Houston pension fund seeks private assets consultant

The $4.2bn pension fund wants to grow its private asset bucket to 27% of its total portfolio.

Houston Firefighters’ Relief and Retirement Fund is looking for a private assets consultant as it plans to grow its private asset bucket to 27 percent of its total portfolio.

The southern Texas pension fund is searching for one or two advisors to ramp up several private asset categories: private credit, infrastructure, co-investments and natural resources, according to the request for proposal. HFRRF has authorised a private markets’ allocation as high as 35 percent.

The retirement plan’s private asset portfolio has a 16.4 percent exposure, or $695 million, of its assets to alternatives: 11.9 percent to private equity and 4.7 percent to real estate investments.

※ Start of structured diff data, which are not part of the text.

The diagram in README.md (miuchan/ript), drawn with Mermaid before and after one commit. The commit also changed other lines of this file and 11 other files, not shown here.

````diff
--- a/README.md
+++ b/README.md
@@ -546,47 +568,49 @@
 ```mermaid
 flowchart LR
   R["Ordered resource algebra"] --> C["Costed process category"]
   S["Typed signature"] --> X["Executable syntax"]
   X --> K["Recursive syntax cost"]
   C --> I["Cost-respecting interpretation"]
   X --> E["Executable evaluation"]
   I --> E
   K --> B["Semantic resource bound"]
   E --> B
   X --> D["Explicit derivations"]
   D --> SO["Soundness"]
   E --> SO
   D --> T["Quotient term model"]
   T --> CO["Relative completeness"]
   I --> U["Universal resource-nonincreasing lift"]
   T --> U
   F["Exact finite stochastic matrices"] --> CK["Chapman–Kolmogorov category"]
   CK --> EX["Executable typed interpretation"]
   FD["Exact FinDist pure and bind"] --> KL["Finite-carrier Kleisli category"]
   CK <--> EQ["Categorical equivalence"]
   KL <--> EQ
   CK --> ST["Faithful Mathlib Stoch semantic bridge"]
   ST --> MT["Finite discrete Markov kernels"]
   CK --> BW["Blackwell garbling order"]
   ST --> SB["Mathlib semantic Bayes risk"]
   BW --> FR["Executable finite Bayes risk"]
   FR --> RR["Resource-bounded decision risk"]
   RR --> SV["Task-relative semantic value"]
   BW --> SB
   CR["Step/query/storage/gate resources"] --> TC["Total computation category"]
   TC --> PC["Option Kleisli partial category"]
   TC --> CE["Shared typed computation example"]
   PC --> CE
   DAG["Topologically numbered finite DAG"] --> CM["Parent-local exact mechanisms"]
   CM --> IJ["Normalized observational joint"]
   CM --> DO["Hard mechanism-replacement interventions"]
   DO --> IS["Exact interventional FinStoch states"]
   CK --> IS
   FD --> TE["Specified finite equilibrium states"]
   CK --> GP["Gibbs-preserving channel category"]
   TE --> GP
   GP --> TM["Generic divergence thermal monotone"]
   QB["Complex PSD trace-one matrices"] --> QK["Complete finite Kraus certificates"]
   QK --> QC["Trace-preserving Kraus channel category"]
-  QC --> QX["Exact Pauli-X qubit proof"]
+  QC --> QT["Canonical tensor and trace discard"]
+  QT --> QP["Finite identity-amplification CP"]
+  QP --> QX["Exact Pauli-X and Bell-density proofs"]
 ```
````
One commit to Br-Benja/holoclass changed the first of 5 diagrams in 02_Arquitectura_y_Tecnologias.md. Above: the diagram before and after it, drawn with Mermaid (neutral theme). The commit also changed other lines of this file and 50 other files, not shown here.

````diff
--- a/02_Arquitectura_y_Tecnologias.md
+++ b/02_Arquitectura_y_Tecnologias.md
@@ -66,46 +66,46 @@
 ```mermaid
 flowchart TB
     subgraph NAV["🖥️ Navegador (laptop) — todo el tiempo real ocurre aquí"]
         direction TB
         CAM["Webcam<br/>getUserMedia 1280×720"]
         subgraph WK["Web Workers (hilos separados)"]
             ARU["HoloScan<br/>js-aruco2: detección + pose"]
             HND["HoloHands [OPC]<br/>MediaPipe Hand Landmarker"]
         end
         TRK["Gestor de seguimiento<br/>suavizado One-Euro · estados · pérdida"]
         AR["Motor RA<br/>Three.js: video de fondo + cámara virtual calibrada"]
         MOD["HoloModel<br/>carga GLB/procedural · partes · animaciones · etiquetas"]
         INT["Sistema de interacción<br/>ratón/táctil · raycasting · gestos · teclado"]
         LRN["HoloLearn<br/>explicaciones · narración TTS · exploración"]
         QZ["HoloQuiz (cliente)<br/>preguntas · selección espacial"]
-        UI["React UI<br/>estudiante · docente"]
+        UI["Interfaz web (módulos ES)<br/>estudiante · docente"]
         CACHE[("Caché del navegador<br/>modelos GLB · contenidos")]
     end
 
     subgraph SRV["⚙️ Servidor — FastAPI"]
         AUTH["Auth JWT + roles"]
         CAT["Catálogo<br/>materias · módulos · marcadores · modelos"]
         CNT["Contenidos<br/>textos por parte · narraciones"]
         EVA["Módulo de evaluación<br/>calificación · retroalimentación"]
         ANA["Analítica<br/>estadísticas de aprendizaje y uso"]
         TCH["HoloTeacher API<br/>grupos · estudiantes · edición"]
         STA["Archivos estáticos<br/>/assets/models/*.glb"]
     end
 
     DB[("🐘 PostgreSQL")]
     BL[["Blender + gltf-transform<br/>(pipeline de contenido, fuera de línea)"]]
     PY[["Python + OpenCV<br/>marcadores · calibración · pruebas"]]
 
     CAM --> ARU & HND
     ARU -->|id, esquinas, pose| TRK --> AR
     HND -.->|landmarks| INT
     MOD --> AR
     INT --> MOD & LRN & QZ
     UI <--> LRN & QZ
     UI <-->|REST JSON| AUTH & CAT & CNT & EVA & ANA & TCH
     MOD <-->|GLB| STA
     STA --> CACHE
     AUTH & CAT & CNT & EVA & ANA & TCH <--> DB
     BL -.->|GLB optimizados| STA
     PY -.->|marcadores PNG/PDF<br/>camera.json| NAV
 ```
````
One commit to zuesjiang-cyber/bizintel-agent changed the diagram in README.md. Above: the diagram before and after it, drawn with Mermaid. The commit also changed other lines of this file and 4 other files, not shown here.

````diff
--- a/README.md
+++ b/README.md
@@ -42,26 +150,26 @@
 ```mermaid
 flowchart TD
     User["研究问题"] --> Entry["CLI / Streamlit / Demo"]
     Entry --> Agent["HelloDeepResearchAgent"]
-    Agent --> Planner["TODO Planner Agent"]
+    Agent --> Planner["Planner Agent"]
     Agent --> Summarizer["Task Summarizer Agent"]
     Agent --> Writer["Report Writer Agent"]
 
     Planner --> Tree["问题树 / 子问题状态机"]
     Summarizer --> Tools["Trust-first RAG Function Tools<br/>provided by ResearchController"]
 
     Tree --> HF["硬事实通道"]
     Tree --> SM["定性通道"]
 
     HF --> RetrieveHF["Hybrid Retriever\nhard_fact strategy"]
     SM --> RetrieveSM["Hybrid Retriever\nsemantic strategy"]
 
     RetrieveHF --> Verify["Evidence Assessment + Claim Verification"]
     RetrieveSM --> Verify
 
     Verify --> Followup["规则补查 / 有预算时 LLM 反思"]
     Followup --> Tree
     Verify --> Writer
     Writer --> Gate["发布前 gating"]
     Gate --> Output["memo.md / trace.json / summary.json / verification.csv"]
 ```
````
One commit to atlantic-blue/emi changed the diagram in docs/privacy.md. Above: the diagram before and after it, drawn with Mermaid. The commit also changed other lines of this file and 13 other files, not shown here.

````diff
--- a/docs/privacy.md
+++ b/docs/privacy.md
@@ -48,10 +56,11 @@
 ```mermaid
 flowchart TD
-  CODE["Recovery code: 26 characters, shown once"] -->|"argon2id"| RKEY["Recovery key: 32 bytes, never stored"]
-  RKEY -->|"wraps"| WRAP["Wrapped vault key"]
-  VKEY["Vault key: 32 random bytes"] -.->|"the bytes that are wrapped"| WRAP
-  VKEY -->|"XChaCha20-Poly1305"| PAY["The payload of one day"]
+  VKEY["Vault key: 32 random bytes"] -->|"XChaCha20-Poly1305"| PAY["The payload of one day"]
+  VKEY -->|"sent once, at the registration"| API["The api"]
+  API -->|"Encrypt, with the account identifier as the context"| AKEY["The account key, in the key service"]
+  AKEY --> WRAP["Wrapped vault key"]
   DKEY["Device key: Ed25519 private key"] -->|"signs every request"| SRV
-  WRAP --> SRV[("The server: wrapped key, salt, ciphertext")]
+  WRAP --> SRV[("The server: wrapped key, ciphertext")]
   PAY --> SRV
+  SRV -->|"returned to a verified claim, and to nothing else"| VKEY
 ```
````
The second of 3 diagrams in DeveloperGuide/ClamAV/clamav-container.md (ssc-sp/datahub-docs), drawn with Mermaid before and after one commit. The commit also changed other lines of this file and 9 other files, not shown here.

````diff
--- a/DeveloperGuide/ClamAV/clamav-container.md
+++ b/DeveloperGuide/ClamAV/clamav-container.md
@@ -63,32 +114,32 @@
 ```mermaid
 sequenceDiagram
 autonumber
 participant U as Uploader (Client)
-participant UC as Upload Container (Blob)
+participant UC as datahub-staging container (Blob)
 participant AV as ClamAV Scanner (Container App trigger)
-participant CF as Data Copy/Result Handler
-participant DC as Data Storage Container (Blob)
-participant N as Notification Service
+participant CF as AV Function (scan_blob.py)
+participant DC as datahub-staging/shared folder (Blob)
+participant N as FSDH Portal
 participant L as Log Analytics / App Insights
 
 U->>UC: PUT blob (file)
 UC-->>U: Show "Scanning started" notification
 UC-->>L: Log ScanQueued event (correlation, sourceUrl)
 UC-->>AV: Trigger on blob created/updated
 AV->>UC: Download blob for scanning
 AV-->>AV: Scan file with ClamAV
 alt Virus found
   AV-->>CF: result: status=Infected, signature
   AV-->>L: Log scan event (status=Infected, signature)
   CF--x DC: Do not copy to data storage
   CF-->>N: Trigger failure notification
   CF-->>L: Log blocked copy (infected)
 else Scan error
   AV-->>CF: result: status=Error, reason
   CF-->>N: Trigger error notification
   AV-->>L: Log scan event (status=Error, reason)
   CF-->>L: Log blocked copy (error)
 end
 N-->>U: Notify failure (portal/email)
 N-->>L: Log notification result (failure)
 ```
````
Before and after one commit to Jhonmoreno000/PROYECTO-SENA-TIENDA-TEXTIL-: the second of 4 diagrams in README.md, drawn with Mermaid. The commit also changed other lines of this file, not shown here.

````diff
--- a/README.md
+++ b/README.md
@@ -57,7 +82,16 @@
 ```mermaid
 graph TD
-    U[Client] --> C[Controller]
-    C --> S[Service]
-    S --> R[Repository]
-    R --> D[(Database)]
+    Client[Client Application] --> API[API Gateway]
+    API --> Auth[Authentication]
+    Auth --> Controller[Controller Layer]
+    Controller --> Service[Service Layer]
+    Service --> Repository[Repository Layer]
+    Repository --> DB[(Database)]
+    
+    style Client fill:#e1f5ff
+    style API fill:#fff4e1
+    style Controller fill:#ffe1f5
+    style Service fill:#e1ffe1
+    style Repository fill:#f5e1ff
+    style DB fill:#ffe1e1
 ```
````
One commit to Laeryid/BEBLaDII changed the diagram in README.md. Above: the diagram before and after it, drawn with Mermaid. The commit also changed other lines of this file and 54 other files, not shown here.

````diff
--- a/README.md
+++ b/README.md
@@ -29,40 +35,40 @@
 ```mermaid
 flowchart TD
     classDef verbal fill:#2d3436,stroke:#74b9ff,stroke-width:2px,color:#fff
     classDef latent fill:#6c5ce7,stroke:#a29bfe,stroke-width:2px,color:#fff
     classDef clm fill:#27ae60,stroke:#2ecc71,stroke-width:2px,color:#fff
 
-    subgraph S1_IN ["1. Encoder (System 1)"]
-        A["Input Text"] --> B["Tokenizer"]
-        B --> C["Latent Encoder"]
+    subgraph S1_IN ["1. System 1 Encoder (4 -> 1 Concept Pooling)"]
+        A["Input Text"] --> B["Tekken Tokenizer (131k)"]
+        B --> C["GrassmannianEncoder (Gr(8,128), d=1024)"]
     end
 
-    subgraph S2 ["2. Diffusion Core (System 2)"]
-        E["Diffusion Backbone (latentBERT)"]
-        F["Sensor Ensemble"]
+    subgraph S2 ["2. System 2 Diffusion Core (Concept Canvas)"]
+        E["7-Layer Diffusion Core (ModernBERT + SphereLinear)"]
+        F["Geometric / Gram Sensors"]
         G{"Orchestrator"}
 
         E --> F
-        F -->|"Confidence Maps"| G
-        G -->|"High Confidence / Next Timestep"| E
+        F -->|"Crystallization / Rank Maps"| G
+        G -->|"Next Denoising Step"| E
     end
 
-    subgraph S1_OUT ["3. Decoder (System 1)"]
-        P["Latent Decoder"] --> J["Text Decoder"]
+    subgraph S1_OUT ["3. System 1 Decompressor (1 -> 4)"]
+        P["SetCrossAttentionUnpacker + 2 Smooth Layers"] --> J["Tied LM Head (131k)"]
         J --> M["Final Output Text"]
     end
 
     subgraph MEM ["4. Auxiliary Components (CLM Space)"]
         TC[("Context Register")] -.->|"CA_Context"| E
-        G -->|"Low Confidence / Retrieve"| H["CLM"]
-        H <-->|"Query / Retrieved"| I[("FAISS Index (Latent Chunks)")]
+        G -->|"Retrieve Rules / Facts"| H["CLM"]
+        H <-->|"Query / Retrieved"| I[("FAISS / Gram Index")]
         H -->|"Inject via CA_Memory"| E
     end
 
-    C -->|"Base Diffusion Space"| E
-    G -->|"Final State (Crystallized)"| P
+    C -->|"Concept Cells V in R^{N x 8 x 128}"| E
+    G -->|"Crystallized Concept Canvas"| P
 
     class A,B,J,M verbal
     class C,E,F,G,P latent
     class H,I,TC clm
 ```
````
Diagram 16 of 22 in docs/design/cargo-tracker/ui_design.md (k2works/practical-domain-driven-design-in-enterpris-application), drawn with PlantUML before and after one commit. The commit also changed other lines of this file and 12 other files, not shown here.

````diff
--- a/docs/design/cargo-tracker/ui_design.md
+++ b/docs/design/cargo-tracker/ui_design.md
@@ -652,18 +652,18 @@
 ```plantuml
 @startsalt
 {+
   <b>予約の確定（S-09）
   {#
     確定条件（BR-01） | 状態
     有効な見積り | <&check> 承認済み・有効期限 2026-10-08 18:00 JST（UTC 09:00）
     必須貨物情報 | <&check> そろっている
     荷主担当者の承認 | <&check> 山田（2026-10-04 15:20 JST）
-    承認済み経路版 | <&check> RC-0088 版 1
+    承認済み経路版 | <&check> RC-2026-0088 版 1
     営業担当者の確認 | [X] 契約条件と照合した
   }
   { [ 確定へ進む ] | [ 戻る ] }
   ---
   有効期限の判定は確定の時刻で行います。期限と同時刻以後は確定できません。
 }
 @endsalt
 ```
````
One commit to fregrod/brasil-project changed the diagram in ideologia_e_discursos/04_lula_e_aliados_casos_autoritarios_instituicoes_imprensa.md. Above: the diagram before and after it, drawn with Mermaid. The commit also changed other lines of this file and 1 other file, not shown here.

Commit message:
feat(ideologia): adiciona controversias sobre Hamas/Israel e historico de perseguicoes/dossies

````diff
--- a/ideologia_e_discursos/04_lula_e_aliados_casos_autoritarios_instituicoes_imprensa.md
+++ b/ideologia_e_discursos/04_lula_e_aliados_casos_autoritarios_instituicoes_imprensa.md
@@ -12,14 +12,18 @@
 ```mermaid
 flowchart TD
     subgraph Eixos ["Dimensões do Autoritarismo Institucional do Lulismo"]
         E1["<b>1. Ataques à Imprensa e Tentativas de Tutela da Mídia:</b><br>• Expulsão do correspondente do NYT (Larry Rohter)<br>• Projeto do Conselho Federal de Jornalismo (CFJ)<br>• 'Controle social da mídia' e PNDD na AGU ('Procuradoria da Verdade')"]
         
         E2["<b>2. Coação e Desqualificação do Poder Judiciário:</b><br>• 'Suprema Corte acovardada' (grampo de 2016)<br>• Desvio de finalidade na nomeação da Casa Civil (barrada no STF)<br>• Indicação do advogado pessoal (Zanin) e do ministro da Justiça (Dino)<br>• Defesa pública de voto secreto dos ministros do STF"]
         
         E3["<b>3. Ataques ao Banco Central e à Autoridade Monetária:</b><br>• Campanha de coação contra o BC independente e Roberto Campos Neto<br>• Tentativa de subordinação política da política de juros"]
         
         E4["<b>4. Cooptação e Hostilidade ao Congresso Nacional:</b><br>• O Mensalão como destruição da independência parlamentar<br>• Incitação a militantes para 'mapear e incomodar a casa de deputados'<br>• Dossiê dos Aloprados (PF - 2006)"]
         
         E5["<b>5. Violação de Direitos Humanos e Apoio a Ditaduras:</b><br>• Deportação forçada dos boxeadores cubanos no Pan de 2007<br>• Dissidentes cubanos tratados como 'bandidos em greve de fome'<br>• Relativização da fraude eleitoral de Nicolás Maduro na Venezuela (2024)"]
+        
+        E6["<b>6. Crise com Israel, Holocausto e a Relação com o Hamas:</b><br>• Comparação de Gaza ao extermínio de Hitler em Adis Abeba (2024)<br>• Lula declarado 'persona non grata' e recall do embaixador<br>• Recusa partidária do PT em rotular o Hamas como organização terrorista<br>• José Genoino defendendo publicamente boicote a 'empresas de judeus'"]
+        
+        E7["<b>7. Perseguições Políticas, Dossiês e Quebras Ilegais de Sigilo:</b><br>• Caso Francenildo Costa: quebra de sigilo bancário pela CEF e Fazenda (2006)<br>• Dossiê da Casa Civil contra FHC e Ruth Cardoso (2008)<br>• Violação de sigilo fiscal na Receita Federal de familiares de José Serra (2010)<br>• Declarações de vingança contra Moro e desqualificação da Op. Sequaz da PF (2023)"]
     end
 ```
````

Within the limited partner’s $498 million private equity portfolio, there is a 0.4 percent allocation to credit investments. The other concentrations in that allocation include buyouts (37 percent), secondaries (20.5 percent), venture capital (16.6 percent), distressed debt (15 percent), special situations (10.3 percent), and direct investments (0.2 percent).

Competing firms must meet certain thresholds for each asset class on which they seek to advise HFRRF. To qualify, they must currently be advising clients with an aggregate of $50 billion for private equity, $10 billion for private credit, $75 billion for real estate, $10 billion for infrastructure, $5 billion for co-investments and $1 billion for natural resources.

The deadlines for RFP submissions is 31 July.

HFRRF invested nearly $100 million in three managers across three distinct strategies in 2017: distressed debt with Lone Star FundsLone Star Fund X ($50 million); subordinated and mezzanine debt with Torchlight InvestorsTorchlight Debt Opportunity Fund VI ($20 million); and direct lending with EQT’s EQT Mid-Market Credit II ($24.4 million).

The fund manages the investments of 3,500 active firefighters and 2,100 retirees and beneficiaries.

– Johnny Madrid contributed to this report.